|Publication Type:||Journal Article|
|Year of Publication:||2010|
|Authors:||J. N. Pruitt|
|Keywords:||Agelenopsis emertoni, Agelenopsis emertoni (Araneae)., Barronopsis texana, Barronopsis texana (Araneae)., Feeding behaviour, Hogna helluo, Hogna helluo (Araneae)., Locomotion, Nutrition, ocreata [Feeding rate / Ad libitum feeding / ] [Foraging / Foraging, Schizocosa, Schizocosa ocreata (Araneae)., strategies / ] [Running / Burst speed performance / ].|
1. Many animals are adapted for a 'feast or famine' existence, and will opportunistically engage in gluttonous foraging bouts. However, how gluttonous feeding influences individual performance (e.g. running speed) and the fitness consequence of modified performance are not frequently considered. 2. Using laboratory track trials I establish baseline locomotor performances (burst speed) for four spider species: two active foragers (Hogna helluo and Schizocosa ocreata (family: Lycosidae)), and two sit-and-wait foragers (Agelenopsis emertoni and Barronopsis texana (family: Agelenidae)). I then fed each species ad libitum, assessed what influence this meal had on individuals' burst speed relative to baseline performance, and performed a field census to assess selection on running speed for all four species. 3. Sit-and-wait foragers fed significantly more than active foragers and slowed significantly after feeding; however, neither active forager was slowed by their meal. 4. My field census detected no selection on speed for sit-and-wait foragers, and positive directional selection on speed for both active foragers. 5. The negative association between the amount of food consumed and selection on burst speed suggests that selection pressures to maintain locomotor performance may set an upper limit to how much an animal can, or will, eat during a foraging bout.
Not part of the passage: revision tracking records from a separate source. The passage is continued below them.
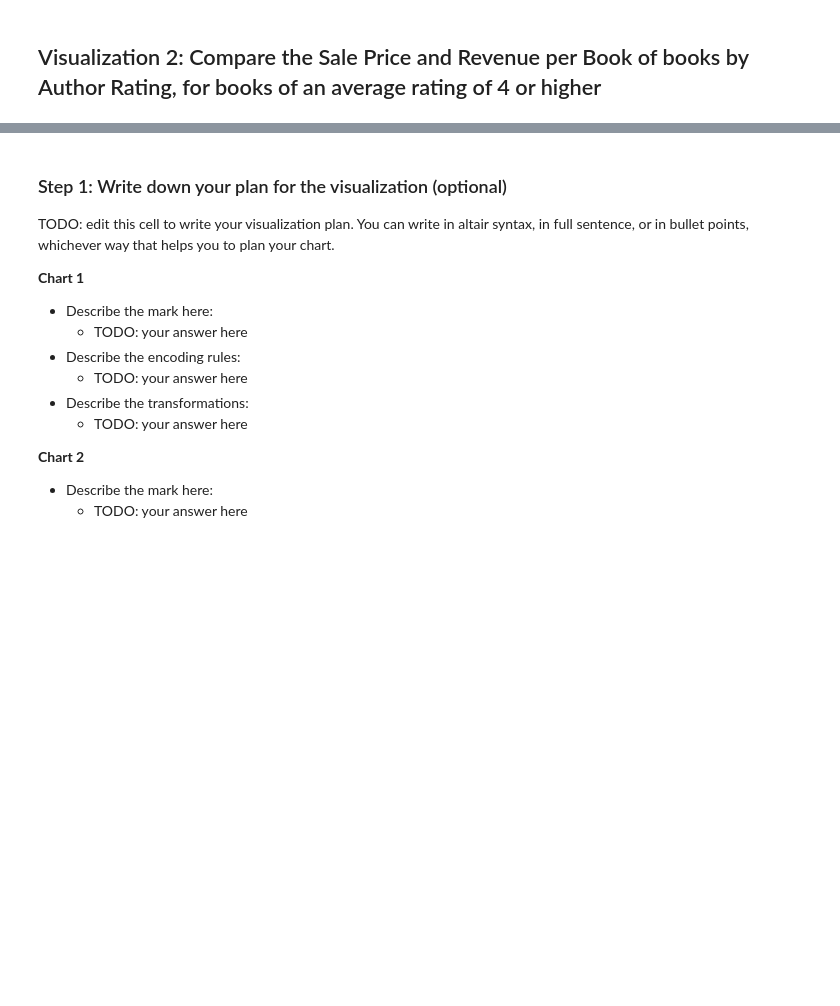
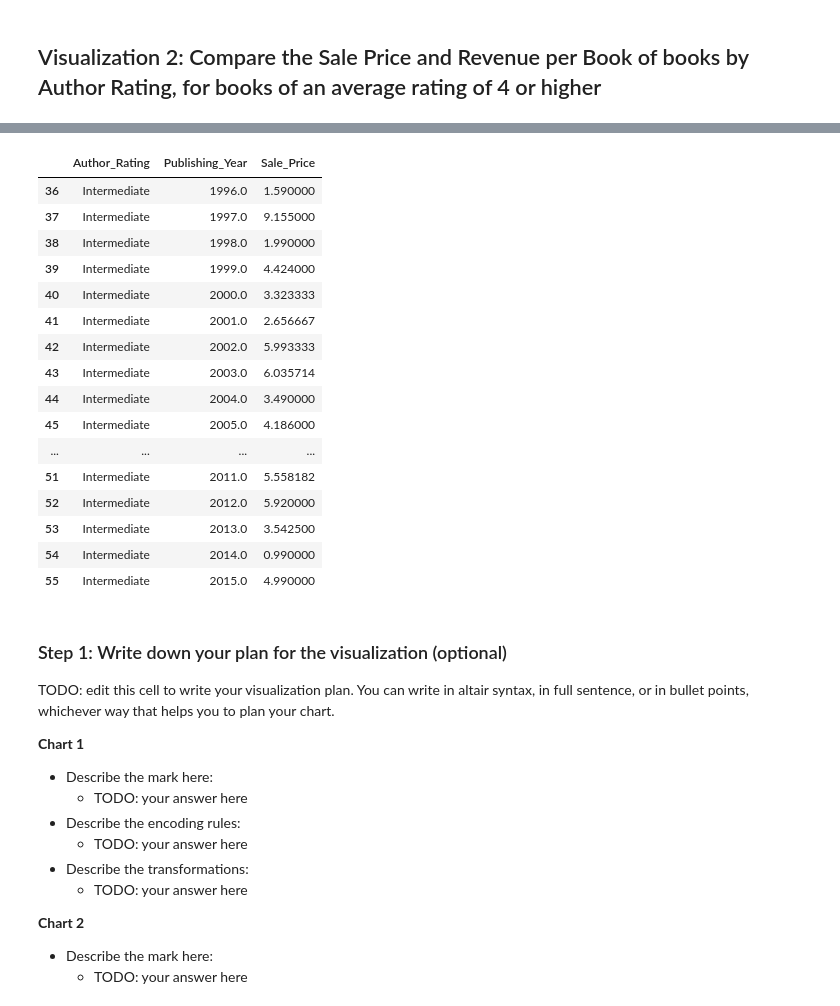
Before and after one commit to Richardllll/si649, a Jupyter notebook: lab/lab4/Altair_hw2_liujr.ipynb, the cells around one changed output, grey strips where cells are left out. Cells and saved outputs as stored; diff of their text form; code cells hidden in the pictures; blank space fills up the shorter version.

```diff
--- a/lab/lab4/Altair_hw2_liujr.ipynb
+++ b/lab/lab4/Altair_hw2_liujr.ipynb
@@ -88,6 +107,28 @@ We want to compare the average sale price and revenue per book of books with exc
 
 * Chart 1 has the year on the x axis and average revenue per book sold on the y axis.
 * Chart 2 has year on the x axis and mean sale price on the y axis.
+# %%
+#book_data[(book_data['Publishing_Year'] == 1997) & (book_data['Book_Average_Rating'] >= 4)]
+a=book_data[(book_data['Book_Average_Rating'] >= 4)].groupby(['Author_Rating','Publishing_Year'])['Sale_Price'].mean().reset_index()
+a[a['Author_Rating'] == 'Intermediate']
+# %% [output]
+|  | Author_Rating | Publishing_Year | Sale_Price |
+| 36 | Intermediate | 1996.0 | 1.590000 |
+| 37 | Intermediate | 1997.0 | 9.155000 |
+| 38 | Intermediate | 1998.0 | 1.990000 |
+| 39 | Intermediate | 1999.0 | 4.424000 |
+| 40 | Intermediate | 2000.0 | 3.323333 |
+| 41 | Intermediate | 2001.0 | 2.656667 |
+| 42 | Intermediate | 2002.0 | 5.993333 |
+| 43 | Intermediate | 2003.0 | 6.035714 |
+| 44 | Intermediate | 2004.0 | 3.490000 |
+| 45 | Intermediate | 2005.0 | 4.186000 |
+| ... | ... | ... | ... |
+| 51 | Intermediate | 2011.0 | 5.558182 |
+| 52 | Intermediate | 2012.0 | 5.920000 |
+| 53 | Intermediate | 2013.0 | 3.542500 |
+| 54 | Intermediate | 2014.0 | 0.990000 |
+| 55 | Intermediate | 2015.0 | 4.990000 |
 # %% [markdown]
 ### Step 1: Write down your plan for the visualization (optional)
 
```
Also changed, not shown: parts of 13 cells of this notebook, 18 other files.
|URL:||<Go to ISI>://ZOOREC:ZOOR14612083580|
Differential selection on sprint speed and ad libitum feeding behaviour in active vs. sit-and-wait foraging spiders